- [INPUT MATERIAL]:
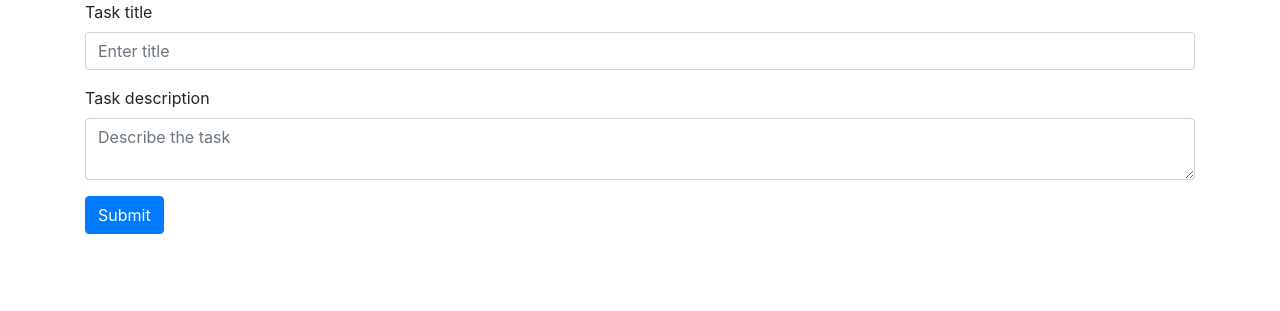
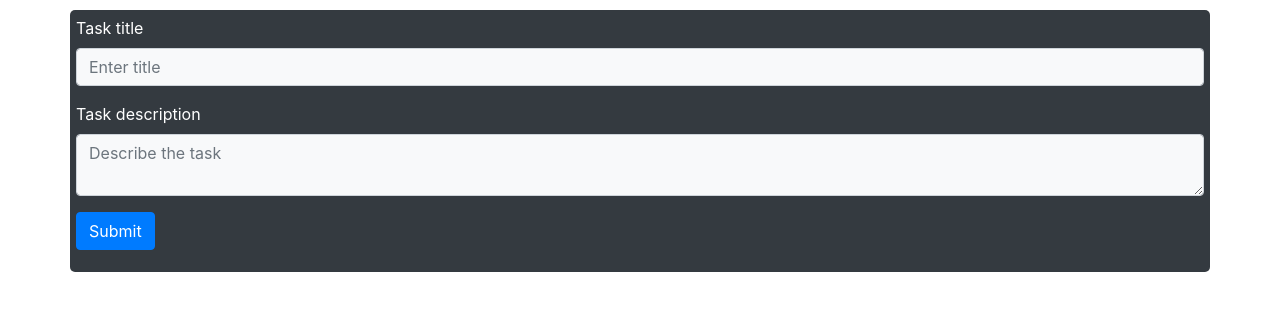
Before and after one commit to OviCT/task-penguin-2.0, a PHP site: page /add-view/add-view.php in a window 1280 px wide. Shown: the part 56-367 px from the top of the page. Run offline with PHP 8.4, Linux system fonts and the light colour scheme.

Commit message:
update add-view,php && style.css

```diff
--- a/Style/style.css
+++ b/Style/style.css
@@ -12,3 +12,9 @@
 	position: sticky;
 	top: 0;
 }
+.form-container {
+	margin: 10px auto;
+	color: white;
+	border-radius: 5px;
+	padding: 6px;
+}
--- a/add-view/add-view.php
+++ b/add-view/add-view.php
@@ -1,16 +1,17 @@
-
 <?php include '../style/import-style.php' ?>
 <?php include '../menu.php' ?>
-
-<div class="container">
+<style>
+<?php include '../Style/style.css' ?>
+</style>
+<div class="container form-container bg-dark">
 	<form action="../../crud/create.php" method="post">
 		<div class="form-group">
 			<label for="title">Task title</label>
-			<input type="text" name="title" class="form-control" id="title" placeholder="Enter title">
+			<input type="text" name="title" class="form-control bg-light text-dark" id="title" placeholder="Enter title">
 		</div>
 		<div class="form-group">
 			<label for="description">Task description</label>
-			<textarea class="form-control" name="content" id="description" aria-describedby="emailHelp" placeholder="Describe the task"></textarea>
+			<textarea class="form-control bg-light text-dark" name="content" id="description" aria-describedby="emailHelp" placeholder="Describe the task"></textarea>
 		</div>
 
 	<button type="submit" name="submit" class="btn btn-primary">Submit</button>
--- a/index.php
+++ b/index.php
@@ -10,5 +10,6 @@
 	<div class="sticky">
 		<?php include 'menu.php'; ?>
 	</div>
+
 </body>
 </html>
```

- [INSTRUCTIONS TO FOLLOW]:
Scan the entries for lines holding the string "label", then copy every one of them.

- [ANSWER BOX]:
 			<label for="title">Task title</label>
 			<label for="description">Task description</label>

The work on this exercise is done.